Collected data>

BEGIN

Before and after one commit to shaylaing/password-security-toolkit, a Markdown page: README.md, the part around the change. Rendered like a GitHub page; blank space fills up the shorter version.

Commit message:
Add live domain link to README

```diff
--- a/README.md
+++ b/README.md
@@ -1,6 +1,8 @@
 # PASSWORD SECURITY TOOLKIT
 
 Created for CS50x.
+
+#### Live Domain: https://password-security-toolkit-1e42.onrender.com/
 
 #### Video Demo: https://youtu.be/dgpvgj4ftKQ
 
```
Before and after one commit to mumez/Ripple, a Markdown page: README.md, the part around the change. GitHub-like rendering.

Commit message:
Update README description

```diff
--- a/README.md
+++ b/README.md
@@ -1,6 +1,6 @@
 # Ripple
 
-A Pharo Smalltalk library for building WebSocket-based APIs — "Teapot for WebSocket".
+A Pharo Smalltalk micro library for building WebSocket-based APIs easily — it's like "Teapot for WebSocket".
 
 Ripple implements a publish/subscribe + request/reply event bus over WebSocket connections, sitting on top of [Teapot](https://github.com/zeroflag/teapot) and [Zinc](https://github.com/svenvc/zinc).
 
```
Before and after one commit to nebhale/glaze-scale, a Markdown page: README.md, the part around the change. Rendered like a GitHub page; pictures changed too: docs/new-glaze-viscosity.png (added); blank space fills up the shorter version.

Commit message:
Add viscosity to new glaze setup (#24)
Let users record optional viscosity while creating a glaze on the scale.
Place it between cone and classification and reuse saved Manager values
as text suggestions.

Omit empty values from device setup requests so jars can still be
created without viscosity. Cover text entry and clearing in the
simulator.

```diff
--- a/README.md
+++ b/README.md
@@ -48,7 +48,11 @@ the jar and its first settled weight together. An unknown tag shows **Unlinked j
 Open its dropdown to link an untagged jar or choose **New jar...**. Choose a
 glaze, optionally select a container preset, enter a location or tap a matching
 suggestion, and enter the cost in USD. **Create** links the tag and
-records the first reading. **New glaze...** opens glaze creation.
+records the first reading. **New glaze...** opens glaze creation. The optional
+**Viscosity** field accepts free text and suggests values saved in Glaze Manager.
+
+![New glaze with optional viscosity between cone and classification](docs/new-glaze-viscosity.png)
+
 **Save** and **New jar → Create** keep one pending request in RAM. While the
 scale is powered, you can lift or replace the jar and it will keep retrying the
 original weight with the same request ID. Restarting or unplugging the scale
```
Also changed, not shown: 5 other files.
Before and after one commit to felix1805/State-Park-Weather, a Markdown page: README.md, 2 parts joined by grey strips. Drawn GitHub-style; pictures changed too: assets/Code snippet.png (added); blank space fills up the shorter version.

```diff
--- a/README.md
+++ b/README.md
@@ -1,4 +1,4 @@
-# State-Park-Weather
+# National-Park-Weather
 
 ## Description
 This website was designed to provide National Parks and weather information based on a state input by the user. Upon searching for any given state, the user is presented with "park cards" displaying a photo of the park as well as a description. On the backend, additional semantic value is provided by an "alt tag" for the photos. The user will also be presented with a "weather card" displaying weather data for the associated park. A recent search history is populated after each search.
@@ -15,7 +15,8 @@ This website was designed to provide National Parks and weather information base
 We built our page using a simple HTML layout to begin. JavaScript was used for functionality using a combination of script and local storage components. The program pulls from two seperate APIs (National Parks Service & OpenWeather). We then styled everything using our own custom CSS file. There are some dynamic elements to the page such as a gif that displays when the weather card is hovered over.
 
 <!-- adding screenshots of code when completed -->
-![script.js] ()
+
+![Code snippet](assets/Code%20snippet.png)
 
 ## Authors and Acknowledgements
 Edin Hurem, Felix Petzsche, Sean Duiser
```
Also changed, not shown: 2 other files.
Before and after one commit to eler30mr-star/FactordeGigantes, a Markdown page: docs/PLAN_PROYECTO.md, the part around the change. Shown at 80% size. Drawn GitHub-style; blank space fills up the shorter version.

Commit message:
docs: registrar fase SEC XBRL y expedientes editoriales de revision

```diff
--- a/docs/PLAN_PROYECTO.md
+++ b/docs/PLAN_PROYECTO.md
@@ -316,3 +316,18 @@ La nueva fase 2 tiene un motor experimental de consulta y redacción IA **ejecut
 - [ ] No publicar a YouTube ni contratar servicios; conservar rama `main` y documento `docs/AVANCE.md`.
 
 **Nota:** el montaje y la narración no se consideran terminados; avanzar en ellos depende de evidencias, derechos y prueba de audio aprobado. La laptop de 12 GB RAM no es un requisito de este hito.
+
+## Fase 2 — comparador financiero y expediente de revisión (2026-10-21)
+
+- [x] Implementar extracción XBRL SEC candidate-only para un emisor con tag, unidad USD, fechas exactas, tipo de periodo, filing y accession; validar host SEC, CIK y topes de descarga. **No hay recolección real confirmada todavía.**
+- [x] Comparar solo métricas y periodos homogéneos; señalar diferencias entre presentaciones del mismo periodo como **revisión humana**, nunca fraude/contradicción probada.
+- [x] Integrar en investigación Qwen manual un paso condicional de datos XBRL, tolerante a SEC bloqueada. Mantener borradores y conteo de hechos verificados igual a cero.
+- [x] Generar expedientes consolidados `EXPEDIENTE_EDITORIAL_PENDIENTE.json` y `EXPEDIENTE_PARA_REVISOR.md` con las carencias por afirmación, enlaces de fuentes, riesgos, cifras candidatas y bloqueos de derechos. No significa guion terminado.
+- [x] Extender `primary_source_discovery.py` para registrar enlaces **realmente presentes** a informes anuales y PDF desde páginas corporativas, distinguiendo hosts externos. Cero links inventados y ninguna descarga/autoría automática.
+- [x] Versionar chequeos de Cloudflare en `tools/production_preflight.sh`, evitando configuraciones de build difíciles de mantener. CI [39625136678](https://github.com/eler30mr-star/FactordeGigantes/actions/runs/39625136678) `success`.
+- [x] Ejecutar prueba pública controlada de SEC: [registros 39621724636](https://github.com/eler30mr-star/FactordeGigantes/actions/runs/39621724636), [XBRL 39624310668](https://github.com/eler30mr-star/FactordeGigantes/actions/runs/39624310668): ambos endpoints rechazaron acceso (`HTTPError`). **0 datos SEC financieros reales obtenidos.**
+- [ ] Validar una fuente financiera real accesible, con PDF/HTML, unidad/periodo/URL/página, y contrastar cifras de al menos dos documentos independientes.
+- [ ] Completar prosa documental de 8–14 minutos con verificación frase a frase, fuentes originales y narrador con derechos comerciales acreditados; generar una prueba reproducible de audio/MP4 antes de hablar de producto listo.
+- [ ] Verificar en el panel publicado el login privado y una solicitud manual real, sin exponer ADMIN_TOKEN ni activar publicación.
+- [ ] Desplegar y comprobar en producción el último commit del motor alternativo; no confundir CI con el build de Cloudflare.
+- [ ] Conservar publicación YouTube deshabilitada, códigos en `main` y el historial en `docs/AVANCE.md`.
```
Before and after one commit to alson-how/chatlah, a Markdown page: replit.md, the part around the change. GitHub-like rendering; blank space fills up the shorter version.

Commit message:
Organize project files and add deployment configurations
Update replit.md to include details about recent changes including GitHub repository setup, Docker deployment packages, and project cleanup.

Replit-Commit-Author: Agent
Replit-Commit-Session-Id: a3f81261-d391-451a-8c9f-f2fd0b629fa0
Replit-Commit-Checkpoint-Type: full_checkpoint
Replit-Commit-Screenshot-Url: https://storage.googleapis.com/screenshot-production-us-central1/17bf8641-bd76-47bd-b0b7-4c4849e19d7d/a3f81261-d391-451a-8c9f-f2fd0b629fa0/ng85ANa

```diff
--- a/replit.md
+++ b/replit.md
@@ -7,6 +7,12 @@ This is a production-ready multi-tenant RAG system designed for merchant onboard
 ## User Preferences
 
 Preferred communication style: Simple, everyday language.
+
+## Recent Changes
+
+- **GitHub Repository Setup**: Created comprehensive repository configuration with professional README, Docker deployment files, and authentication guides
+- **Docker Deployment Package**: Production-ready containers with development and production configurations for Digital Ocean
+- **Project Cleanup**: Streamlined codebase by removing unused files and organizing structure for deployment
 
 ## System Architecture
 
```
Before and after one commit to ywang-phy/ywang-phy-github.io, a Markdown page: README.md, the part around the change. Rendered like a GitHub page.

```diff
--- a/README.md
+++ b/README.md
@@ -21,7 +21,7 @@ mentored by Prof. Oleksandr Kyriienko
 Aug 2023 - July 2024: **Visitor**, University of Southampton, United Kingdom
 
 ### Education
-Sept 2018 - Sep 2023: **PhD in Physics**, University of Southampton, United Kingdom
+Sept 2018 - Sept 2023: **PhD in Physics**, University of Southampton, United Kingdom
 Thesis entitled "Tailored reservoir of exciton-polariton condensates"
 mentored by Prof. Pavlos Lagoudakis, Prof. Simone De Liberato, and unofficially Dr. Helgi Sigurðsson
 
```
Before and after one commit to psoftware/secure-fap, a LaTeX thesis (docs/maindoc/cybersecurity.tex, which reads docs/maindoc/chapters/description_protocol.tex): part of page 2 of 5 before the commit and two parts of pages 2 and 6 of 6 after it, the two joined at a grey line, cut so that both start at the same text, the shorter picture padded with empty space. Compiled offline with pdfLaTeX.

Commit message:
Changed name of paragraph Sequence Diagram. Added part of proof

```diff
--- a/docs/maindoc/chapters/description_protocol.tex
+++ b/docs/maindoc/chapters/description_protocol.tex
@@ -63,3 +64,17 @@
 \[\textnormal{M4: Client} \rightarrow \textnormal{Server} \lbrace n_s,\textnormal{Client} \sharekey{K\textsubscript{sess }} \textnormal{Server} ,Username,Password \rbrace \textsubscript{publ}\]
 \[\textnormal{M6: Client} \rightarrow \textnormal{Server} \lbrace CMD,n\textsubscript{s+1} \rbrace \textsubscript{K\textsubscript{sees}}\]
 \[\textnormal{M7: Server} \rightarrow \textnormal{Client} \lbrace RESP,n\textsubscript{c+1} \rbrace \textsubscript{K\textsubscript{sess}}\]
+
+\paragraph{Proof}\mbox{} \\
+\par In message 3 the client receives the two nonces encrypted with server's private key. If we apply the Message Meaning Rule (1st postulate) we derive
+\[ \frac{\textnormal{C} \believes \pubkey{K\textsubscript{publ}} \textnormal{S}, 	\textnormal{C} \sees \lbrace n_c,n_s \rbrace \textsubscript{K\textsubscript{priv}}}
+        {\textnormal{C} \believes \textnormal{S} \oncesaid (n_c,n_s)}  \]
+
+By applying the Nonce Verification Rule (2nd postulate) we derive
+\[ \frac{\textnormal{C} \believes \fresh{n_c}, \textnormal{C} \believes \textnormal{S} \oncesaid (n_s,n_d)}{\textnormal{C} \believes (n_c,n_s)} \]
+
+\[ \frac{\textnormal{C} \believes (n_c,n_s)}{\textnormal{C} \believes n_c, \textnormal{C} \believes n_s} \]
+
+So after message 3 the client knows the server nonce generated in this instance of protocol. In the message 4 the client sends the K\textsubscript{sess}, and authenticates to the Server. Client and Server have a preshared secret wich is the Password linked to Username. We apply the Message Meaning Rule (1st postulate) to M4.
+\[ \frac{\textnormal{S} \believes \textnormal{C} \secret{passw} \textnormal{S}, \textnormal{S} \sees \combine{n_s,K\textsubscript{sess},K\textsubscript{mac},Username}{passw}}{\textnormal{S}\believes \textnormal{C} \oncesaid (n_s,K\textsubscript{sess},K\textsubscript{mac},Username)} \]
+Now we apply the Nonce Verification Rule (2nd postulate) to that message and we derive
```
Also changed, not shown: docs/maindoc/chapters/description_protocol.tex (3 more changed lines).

END

The word "files": say how many lines of the records hold it, and give nothing but the number.

5